Samsung bets on tablets -- at a time no one's buying them
The company's two new devices and stylus take aim at Apple's iPad Pro and Microsoft's Surface. But will anyone bite?
Shara TibkenFormer managing editor
Shara Tibken was a managing editor at CNET News, overseeing a team covering tech policy, EU tech, mobile and the digital divide. She previously covered mobile as a senior reporter at CNET and also wrote for Dow Jones Newswires and The Wall Street Journal. Shara is a native Midwesterner who still prefers "pop" over "soda."
Samsung's big news at Mobile World Congress isn't the Galaxy S8. It's two revamped tablets.

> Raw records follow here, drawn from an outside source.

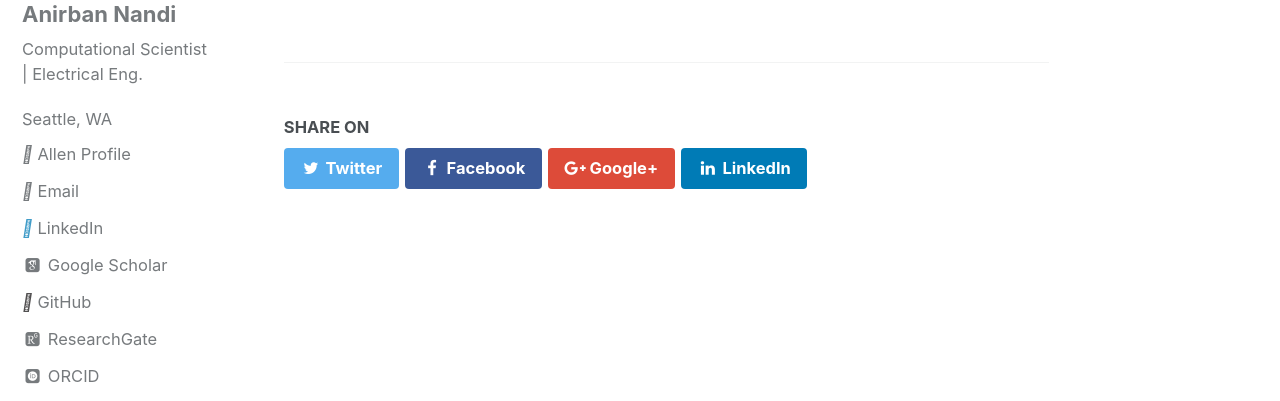
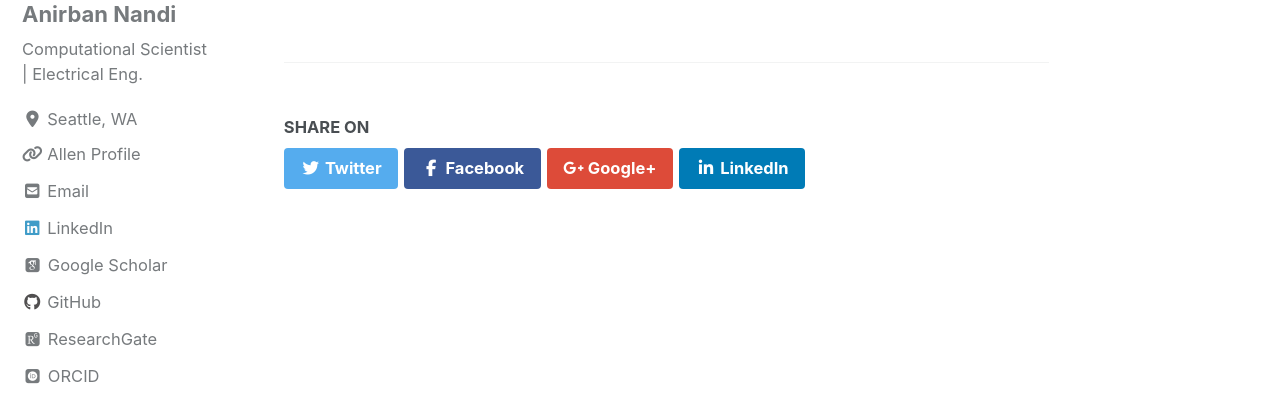
Before and after one commit to anirban6908/anirban6908.github.io, a Jekyll site: the page built from index.md, in a window 1280 px wide and 1119 px high. Shown: the part 520-921 px from the top of the window. Built offline with Jekyll 4.4.1, drawn with Linux system fonts in a browser that asks for light colours; nearby versions of some CDN libraries; some web fonts are replaced.

Commit message:
More cleanups

```diff
--- a/_config.yml
+++ b/_config.yml
@@ -12,7 +12,7 @@
 
 #theme                    : "minimal-mistakes-jekyll"
 remote_theme             : "mmistakes/minimal-mistakes@4.16.4"
-#minimal_mistakes_skin    : "dirt" # "air", "aqua", "contrast", "dark", "dirt", "neon", "mint", "plum", "sunrise"
+minimal_mistakes_skin    : "dirt" # "air", "aqua", "contrast", "dark", "dirt", "neon", "mint", "plum", "sunrise"
 
 # Site Settings
 locale                   : "en-US"
@@ -234,7 +234,7 @@
   - jekyll-gist
   - jekyll-feed
   - jemoji
-  # - jekyll-include-cache
+  - jekyll-include-cache
 
 # mimic GitHub Pages with --safe
 whitelist:
@@ -243,7 +243,7 @@
   - jekyll-gist
   - jekyll-feed
   - jemoji
-  # - jekyll-include-cache
+  - jekyll-include-cache
 
 
 # Archives
--- a/_includes/scripts.html
+++ b/_includes/scripts.html
@@ -1,4 +1,39 @@
-<script src="{{ '/assets/js/main.min.js' | absolute_url }}"></script>
+{% if site.footer_scripts %}
+  {% for script in site.footer_scripts %}
+    {% if script contains "://" %}
+      {% capture script_path %}{{ script }}{% endcapture %}
+    {% else %}
+      {% capture script_path %}{{ script | relative_url }}{% endcapture %}
+    {% endif %}
+    <script src="{{ script_path }}"></script>
+  {% endfor %}
+{% else %}
+  <script src="{{ '/assets/js/main.min.js' | relative_url }}"></script>
+  <script src="https://kit.fontawesome.com/4eee35f757.js"></script>
+{% endif %}
+
+{% if site.search == true or page.layout == "search" %}
+  {%- assign search_provider = site.search_provider | default: "lunr" -%}
+  {%- case search_provider -%}
+    {%- when "lunr" -%}
+      {% include_cached search/lunr-search-scripts.html %}
+    {%- when "google" -%}
+      {% include_cached search/google-search-scripts.html %}
+    {%- when "algolia" -%}
+      {% include_cached search/algolia-search-scripts.html %}
+  {%- endcase -%}
+{% endif %}
 
 {% include analytics.html %}
 {% include /comments-providers/scripts.html %}
+
+{% if site.after_footer_scripts %}
+  {% for script in site.after_footer_scripts %}
+    {% if script contains "://" %}
+      {% capture script_path %}{{ script }}{% endcapture %}
+    {% else %}
+      {% capture script_path %}{{ script | relative_url }}{% endcapture %}
+    {% endif %}
+    <script src="{{ script_path }}"></script>
+  {% endfor %}
+{% endif %}
--- /dev/null
+++ b/_sass/skins/_air.scss
@@ -0,0 +1,23 @@
+/* ==========================================================================
+   Air skin
+   ========================================================================== */
+
+/* Colors */
+$background-color: #eeeeee !default;
+$text-color: #222831 !default;
+$muted-text-color: #393e46 !default;
+$primary-color: #0092ca !default;
+$border-color: mix(#fff, #393e46, 75%) !default;
+$footer-background-color: $primary-color !default;
+$link-color: #393e46 !default;
+$masthead-link-color: $text-color !default;
+$masthead-link-color-hover: $text-color !default;
+$navicon-link-color-hover: mix(#fff, $text-color, 80%) !default;
+
+.page__footer {
+  color: #fff !important; // override
+}
+
+.page__footer-follow .social-icons .svg-inline--fa {
+  color: inherit;
+}
--- /dev/null
+++ b/_sass/skins/_aqua.scss
@@ -0,0 +1,30 @@
+/* ==========================================================================
+   Aqua skin
+   ========================================================================== */
+
+/* Colors */
+$gray                       : #1976d2 !default;
+$dark-gray                  : mix(#000, $gray, 40%) !default;
+$darker-gray                : mix(#000, $gray, 60%) !default;
+$light-gray                 : mix(#fff, $gray, 50%) !default;
+$lighter-gray               : mix(#fff, $gray, 90%) !default;
+
+$body-color                 : #fff !default;
+$background-color           : #f0fff0 !default;
+$code-background-color      : $lighter-gray !default;
+$code-background-color-dark : $light-gray !default;
+$text-color                 : $dark-gray !default;
+$border-color               : $lighter-gray !default;
+
+$primary-color              : $gray !default;
+$success-color              : #27ae60 !default;
+$warning-color              : #e67e22 !default;
+$danger-color               : #c0392b !default;
+$info-color                 : #03a9f4 !default;
+
+/* links */
+$link-color                 : $info-color !default;
+$link-color-hover           : mix(#000, $link-color, 25%) !default;
+$link-color-visited         : mix(#fff, $link-color, 25%) !default;
+$masthead-link-color        : $primary-color !default;
+$masthead-link-color-hover  : mix(#000, $primary-color, 25%) !default;
--- /dev/null
+++ b/_sass/skins/_contrast.scss
@@ -0,0 +1,51 @@
+/* ==========================================================================
+   Contrast skin
+   ========================================================================== */
+
+/* Colors */
+$text-color: #000 !default;
+$muted-text-color: $text-color !default;
+$primary-color: #ff0000 !default;
+$border-color: mix(#fff, $text-color, 75%) !default;
+$footer-background-color: #000 !default;
+$link-color: #0000ff !default;
+$masthead-link-color: $text-color !default;
+$masthead-link-color-hover: $text-color !default;
+$navicon-link-color-hover: mix(#fff, $text-color, 80%) !default;
+
+/* contrast syntax highlighting (base16) */
+$base00: #000000 !default;
+$base01: #242422 !default;
+$base02: #484844 !default;
+$base03: #6c6c66 !default;
+$base04: #918f88 !default;
+$base05: #b5b3aa !default;
+$base06: #d9d7cc !default;
+$base07: #fdfbee !default;
+$base08: #ff6c60 !default;
+$base09: #e9c062 !default;
+$base0a: #ffffb6 !default;
+$base0b: #a8ff60 !default;
+$base0c: #c6c5fe !default;
+$base0d: #96cbfe !default;
+$base0e: #ff73fd !default;
+$base0f: #b18a3d !default;
+
+.page__content {
+  .notice,
+  .notice--primary,
+  .notice--info,
+  .notice--warning,
+  .notice--success,
+  .notice--danger {
+    color: $text-color;
+  }
+}
+
+.page__footer {
+  color: #fff !important; // override
+}
+
+.page__footer-follow .social-icons .svg-inline--fa {
+  color: inherit;
+}
--- /dev/null
+++ b/_sass/skins/_dark.scss
@@ -0,0 +1,28 @@
+/* ==========================================================================
+   Dark skin
+   ========================================================================== */
+
+/* Colors */
+$background-color: #252a34 !default;
+$text-color: #eaeaea !default;
+$primary-color: #00adb5 !default;
+$border-color: mix(#fff, $background-color, 20%) !default;
+$code-background-color: mix(#000, $background-color, 15%) !default;
+$code-background-color-dark: mix(#000, $background-color, 20%) !default;
+$form-background-color: mix(#000, $background-color, 15%) !default;
+$footer-background-color: mix(#000, $background-color, 30%) !default;
+$link-color: mix($primary-color, $text-color, 40%) !default;
+$link-color-hover: mix(#fff, $link-color, 25%) !default;
+$link-color-visited: mix(#000, $link-color, 25%) !default;
+$masthead-link-color: $text-color !default;
+$masthead-link-color-hover: mix(#000, $text-color, 20%) !default;
+$navicon-link-color-hover: mix(#000, $background-color, 30%) !default;
+
+.author__urls.social-icons .svg-inline--fa,
+.page__footer-follow .social-icons .svg-inline--fa {
+  color: inherit;
+}
+
+.ais-search-box .ais-search-box--input {
+  background-color: $form-background-color;
+}
--- /dev/null
+++ b/_sass/skins/_default.scss
@@ -0,0 +1,5 @@
+/* ==========================================================================
+   Default skin
+   ========================================================================== */
+
+// Intentionally left blank
--- /dev/null
+++ b/_sass/skins/_dirt.scss
@@ -0,0 +1,33 @@
+/* ==========================================================================
+   Dirt skin
+   ========================================================================== */
+
+/* Colors */
+$background-color: #f3f3f3 !default;
+$text-color: #343434 !default;
+$muted-text-color: #8e8b82 !default;
+$primary-color: #343434 !default;
+$border-color: #e9dcbe !default;
+$footer-background-color: #e9dcbe !default;
+$link-color: #343434 !default;
+$masthead-link-color: $text-color !default;
+$masthead-link-color-hover: $text-color !default;
+$navicon-link-color-hover: mix(#fff, $text-color, 80%) !default;
+
+/* dirt syntax highlighting (base16) */
+$base00: #231e18 !default;
+$base01: #302b25 !default;
+$base02: #48413a !default;
+$base03: #9d8b70 !default;
+$base04: #b4a490 !default;
+$base05: #cabcb1 !default;
+$base06: #d7c8bc !default;
+$base07: #e4d4c8 !default;
+$base08: #d35c5c !default;
+$base09: #ca7f32 !default;
+$base0a: #e0ac16 !default;
+$base0b: #b7ba53 !default;
+$base0c: #6eb958 !default;
+$base0d: #88a4d3 !default;
+$base0e: #bb90e2 !default;
+$base0f: #b49368 !default;
--- /dev/null
+++ b/_sass/skins/_mint.scss
@@ -0,0 +1,23 @@
+/* ==========================================================================
+   Mint skin
+   ========================================================================== */
+
+/* Colors */
+$background-color: #f3f6f6 !default;
+$text-color: #40514e !default;
+$muted-text-color: #40514e !default;
+$primary-color: #11999e !default;
+$border-color: mix(#fff, #40514e, 75%) !default;
+$footer-background-color: #30e3ca !default;
+$link-color: #11999e !default;
+$masthead-link-color: $text-color !default;
+$masthead-link-color-hover: $text-color !default;
+$navicon-link-color-hover: mix(#fff, $text-color, 80%) !default;
+
+.page__footer {
+  color: #fff !important; // override
+}
+
+.page__footer-follow .social-icons .svg-inline--fa {
+  color: inherit;
+}
--- /dev/null
+++ b/_sass/skins/_neon.scss
@@ -0,0 +1,57 @@
+/* ==========================================================================
+   Neon skin
+   ========================================================================== */
+
+/* Colors */
+$background-color: #141010 !default;
+$text-color: #fff6fb !default;
+$primary-color: #f21368 !default;
+$border-color: mix(#fff, $background-color, 20%) !default;
+$code-background-color: mix(#000, $background-color, 15%) !default;
+$code-background-color-dark: mix(#000, $background-color, 20%) !default;
+$form-background-color: mix(#000, $background-color, 15%) !default;
+$footer-background-color: mix($primary-color, #000, 10%) !default;
+$link-color: $primary-color !default;
+$link-color-hover: mix(#fff, $link-color, 25%) !default;
+$link-color-visited: mix(#000, $link-color, 25%) !default;
+$masthead-link-color: $text-color !default;
+$masthead-link-color-hover: mix(#000, $text-color, 20%) !default;
+$navicon-link-color-hover: mix(#000, $background-color, 30%) !default;
+
+/* neon syntax highlighting (base16) */
+$base00: #ffffff !default;
+$base01: #e0e0e0 !default;
+$base02: #d0d0d0 !default;
+$base03: #b0b0b0 !default;
+$base04: #000000 !default;
+$base05: #101010 !default;
+$base06: #151515 !default;
+$base07: #202020 !default;
+$base08: #ff0086 !default;
+$base09: #fd8900 !default;
+$base0a: #aba800 !default;
+$base0b: #00c918 !default;
+$base0c: #1faaaa !default;
+$base0d: #3777e6 !default;
+$base0e: #ad00a1 !default;
+$base0f: #cc6633 !default;
+
+.author__urls.social-icons .svg-inline--fa,
+.page__footer-follow .social-icons .svg-inline--fa {
+  color: inherit;
+}
+
+/* next/previous buttons */
+.pagination--pager {
+  color: $text-color;
+  background-color: $primary-color;
+  border-color: transparent;
+
+  &:visited {
+    color: $text-color;
+  }
+}
+
+.ais-search-box .ais-search-box--input {
+  background-color: $form-background-color;
+}
--- /dev/null
+++ b/_sass/skins/_plum.scss
@@ -0,0 +1,64 @@
+/* ==========================================================================
+   Plum skin
+   ========================================================================== */
+
+/* Colors */
+$background-color: #521477 !default;
+$text-color: #fffd86 !default;
+$primary-color: #c327ab !default;
+$border-color: mix(#fff, $background-color, 20%) !default;
+$code-background-color: mix(#000, $background-color, 15%) !default;
+$code-background-color-dark: mix(#000, $background-color, 20%) !default;
+$form-background-color: mix(#000, $background-color, 15%) !default;
+$footer-background-color: mix(#000, $background-color, 25%) !default;
+$link-color: $primary-color !default;
+$link-color-hover: mix(#fff, $link-color, 25%) !default;
+$link-color-visited: mix(#000, $link-color, 25%) !default;
+$masthead-link-color: $text-color !default;
+$masthead-link-color-hover: mix(#000, $text-color, 20%) !default;
+$navicon-link-color-hover: mix(#000, $background-color, 30%) !default;
+
+/* plum syntax highlighting (base16) */
+$base00: #ffffff !default;
+$base01: #e0e0e0 !default;
+$base02: #d0d0d0 !default;
+$base03: #b0b0b0 !default;
+$base04: #000000 !default;
+$base05: #101010 !default;
+$base06: #151515 !default;
+$base07: #202020 !default;
+$base08: #ff0086 !default;
+$base09: #fd8900 !default;
+$base0a: #aba800 !default;
+$base0b: #00c918 !default;
+$base0c: #1faaaa !default;
+$base0d: #3777e6 !default;
+$base0e: #ad00a1 !default;
+$base0f: #cc6633 !default;
+
+.author__urls.social-icons .svg-inline--fa,
+.page__footer-follow .social-icons .svg-inline--fa {
+  color: inherit;
+}
+
+.page__content {
+  a,
+  a:visited {
+    color: inherit;
+  }
+}
+
+/* next/previous buttons */
+.pagination--pager {
+  color: $text-color;
+  background-color: $primary-color;
+  border-color: transparent;
+
+  &:visited {
+    color: $text-color;
+  }
+}
+
+.ais-search-box .ais-search-box--input {
+  background-color: $form-background-color;
+}
--- /dev/null
+++ b/_sass/skins/_sunrise.scss
@@ -0,0 +1,44 @@
+/* ==========================================================================
+   Sunrise skin
+   ========================================================================== */
+
+/* Colors */
+$dark-gray: #0e2431 !default;
+$background-color: #e8d5b7 !default;
+$text-color: #000 !default;
+$muted-text-color: $dark-gray !default;
+$primary-color: #fc3a52 !default;
+$border-color: mix(#000, $background-color, 20%) !default;
+$code-background-color: mix(#fff, $background-color, 20%) !default;
+$code-background-color-dark: mix(#000, $background-color, 10%) !default;
+$form-background-color: mix(#fff, $background-color, 15%) !default;
+$footer-background-color: #f9b248 !default;
+$link-color: mix(#000, $primary-color, 10%) !default;
+$link-color-hover: mix(#fff, $link-color, 25%) !default;
+$link-color-visited: mix(#000, $link-color, 25%) !default;
+$masthead-link-color: $text-color !default;
+$masthead-link-color-hover: mix(#000, $text-color, 20%) !default;
+$navicon-link-color-hover: mix(#000, $background-color, 30%) !default;
+
+/* sunrise syntax highlighting (base16) */
+$base00: #1d1f21 !default;
+$base01: #282a2e !default;
+$base02: #373b41 !default;
+$base03: #969896 !default;
+$base04: #b4b7b4 !default;
+$base05: #c5c8c6 !default;
+$base06: #e0e0e0 !default;
+$base07: #ffffff !default;
+$base08: #cc6666 !default;
+$base09: #de935f !default;
+$base0a: #f0c674 !default;
+$base0b: #b5bd68 !default;
+$base0c: #8abeb7 !default;
+$base0d: #81a2be !default;
+$base0e: #b294bb !default;
+$base0f: #a3685a !default;
+
+.author__urls.social-icons .fa,
+.page__footer-follow .social-icons .svg-inline--fa {
+  color: inherit;
+}
```
Also changed, not shown: index.md (+1 -8 lines).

The only trouble is, nobody's really buying tablets anymore. Just ask Apple.
People are holding onto tablets longer (viewing them more like PC upgrades than phones). Ever-larger phone screens are making tablets less compelling. On top of that, many US consumers would rather spend their money to upgrade their phones than on tablets or wearables. All of that has resulted in a freefall in tablet sales.
Global tablet shipments dropped for ninth consecutive quarter in the last three months of 2016, according to tech tracker IDC. Things have been even worse for market leader Apple. Sales of its device have dropped for 12 straight quarters. Still, one out of every four tablets shipped is an iPad.
"The entire market has been contracting," IDC analyst Ryan Reith said. "People are doing more on their phones."
Watch this: Samsung Galaxy Tab S3 is a classy and glassy Android tablet
Samsung hasn't escaped unscathed: It's currently No. 2 in the tablet market, behind Apple, but accounted for only 15.1 percent of shipments in the fourth quarter of 2016. And while its market share increased in the period 13.6 percent a year ago, it shipped 11 percent fewer devices than it did a year earlier.
The South Korean electronics giant is hoping its two new devices -- the 9.7-inch, Android-based Tab S3 and the 10- and 12-inch Microsoft Windows-powered Galaxy Book -- dazzle customers who want tablets that can do more than play movies and browse the internet. Both are made from premium materials such as glass and come with Samsung's redesigned S-Pen that, unlike the Apple Pencil, doesn't need to be charged.
"What's going on in the market is people want more," Hassan Anjum, senior manager of product marketing for Samsung's tablets, said in a meeting with CNET and other media before the company's announcement Sunday at Mobile World Congress in Barcelona, Spain. "Folks love consuming media on their tablets, but what we're seeing is rising demand for 2-in-1 tablets."
Samsung's new devices go after that one bright spot in tablets: so-called detachables. Think of these as a kind of hybrid notebook computer/tablet versus "slates" that are more like super-sized phones. Detachables, also called 2-in-1s, either come with bundled keyboards or offer them as options. Most have styluses, too. Apple's iPad Pro fits in this category; older iPads, like the Air 2, are slates.
Last year, the slate sector dropped close to 20 percent, according to IDC, on top of 2015's 15 percent slide.
"The market essentially peaked in 2014," IDC's Reith said.
The market for detachables, though, has been growing. In 2016, that market increased 25 percent, IDC said, with devices from Apple and Microsoft proving popular with consumers. Still, detachables accounted for only 12 percent of total tablet volume in 2016, nowhere near enough to offset the slate market's spiraling decline.
Samsung Galaxy Tab S3 is an upscale, HDR-ready Android tablet
Samsung's hoping to appeal to fans looking for alternatives to Apple's iPad Pro or Microsoft's Surface Pro. The company will bundle its stylus with both the Android Tab S3 and the Windows Galaxy Book and will include the keyboard case for free with the Windows device (Microsoft and Apple sell their keyboard cases separately).
Samsung didn't reveal pricing or availability, but it's a good bet the tablets will be positioned at the high end of the tablet market. That could be a tough sell for the Android Tab S3 (there are plenty of cheap Android tablets out there), but people are already are used to higher prices for Windows 10 tablets.
"Most of the people buying [detachable tablets] are buying them as notebook replacements, not tablets," said Jack Gold, an analyst with J. Gold Associates. "People are using them for productivity applications...and most of the time, the keyboard never comes off."
Whether or not you like the keyboard, Samsung's just hoping the features in its new tablets are enough to woo you away from that iPad -- or laptop -- you've held onto for years